(Material provided)

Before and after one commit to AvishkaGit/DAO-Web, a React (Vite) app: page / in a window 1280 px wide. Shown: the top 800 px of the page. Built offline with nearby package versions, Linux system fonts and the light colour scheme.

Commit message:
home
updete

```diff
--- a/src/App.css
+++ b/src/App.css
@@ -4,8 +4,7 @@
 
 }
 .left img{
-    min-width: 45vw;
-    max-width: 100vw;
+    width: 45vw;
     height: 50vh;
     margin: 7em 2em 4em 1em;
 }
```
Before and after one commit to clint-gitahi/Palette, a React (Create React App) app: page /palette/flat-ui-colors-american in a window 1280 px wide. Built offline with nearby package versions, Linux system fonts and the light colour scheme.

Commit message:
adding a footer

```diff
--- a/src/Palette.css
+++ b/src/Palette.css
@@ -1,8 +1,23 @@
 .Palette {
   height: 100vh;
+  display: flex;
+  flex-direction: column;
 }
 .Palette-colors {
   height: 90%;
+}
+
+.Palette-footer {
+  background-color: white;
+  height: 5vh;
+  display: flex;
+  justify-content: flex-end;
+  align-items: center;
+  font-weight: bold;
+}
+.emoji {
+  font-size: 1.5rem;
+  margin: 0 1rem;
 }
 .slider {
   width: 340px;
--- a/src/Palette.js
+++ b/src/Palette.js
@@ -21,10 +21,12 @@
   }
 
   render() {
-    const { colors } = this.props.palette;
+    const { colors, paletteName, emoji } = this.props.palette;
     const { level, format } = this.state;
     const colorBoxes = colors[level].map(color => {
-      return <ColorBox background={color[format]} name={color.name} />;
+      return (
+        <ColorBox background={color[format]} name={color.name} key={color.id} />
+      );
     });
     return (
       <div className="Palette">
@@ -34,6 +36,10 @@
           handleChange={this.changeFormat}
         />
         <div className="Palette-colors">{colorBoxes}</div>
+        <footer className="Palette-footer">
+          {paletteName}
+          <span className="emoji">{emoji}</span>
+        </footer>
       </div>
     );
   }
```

(End Material provided)

- **Exercise details**:
Nothing above should be left out; write out every record exactly.

- **Answer box**:
Before and after one commit to AvishkaGit/DAO-Web, a React (Vite) app: page / in a window 1280 px wide. Shown: the top 800 px of the page. Built offline with nearby package versions, Linux system fonts and the light colour scheme.

Commit message:
home
updete

```diff
--- a/src/App.css
+++ b/src/App.css
@@ -4,8 +4,7 @@
 
 }
 .left img{
-    min-width: 45vw;
-    max-width: 100vw;
+    width: 45vw;
     height: 50vh;
     margin: 7em 2em 4em 1em;
 }
```
Before and after one commit to clint-gitahi/Palette, a React (Create React App) app: page /palette/flat-ui-colors-american in a window 1280 px wide. Built offline with nearby package versions, Linux system fonts and the light colour scheme.

Commit message:
adding a footer

```diff
--- a/src/Palette.css
+++ b/src/Palette.css
@@ -1,8 +1,23 @@
 .Palette {
   height: 100vh;
+  display: flex;
+  flex-direction: column;
 }
 .Palette-colors {
   height: 90%;
+}
+
+.Palette-footer {
+  background-color: white;
+  height: 5vh;
+  display: flex;
+  justify-content: flex-end;
+  align-items: center;
+  font-weight: bold;
+}
+.emoji {
+  font-size: 1.5rem;
+  margin: 0 1rem;
 }
 .slider {
   width: 340px;
--- a/src/Palette.js
+++ b/src/Palette.js
@@ -21,10 +21,12 @@
   }
 
   render() {
-    const { colors } = this.props.palette;
+    const { colors, paletteName, emoji } = this.props.palette;
     const { level, format } = this.state;
     const colorBoxes = colors[level].map(color => {
-      return <ColorBox background={color[format]} name={color.name} />;
+      return (
+        <ColorBox background={color[format]} name={color.name} key={color.id} />
+      );
     });
     return (
       <div className="Palette">
@@ -34,6 +36,10 @@
           handleChange={this.changeFormat}
         />
         <div className="Palette-colors">{colorBoxes}</div>
+        <footer className="Palette-footer">
+          {paletteName}
+          <span className="emoji">{emoji}</span>
+        </footer>
       </div>
     );
   }
```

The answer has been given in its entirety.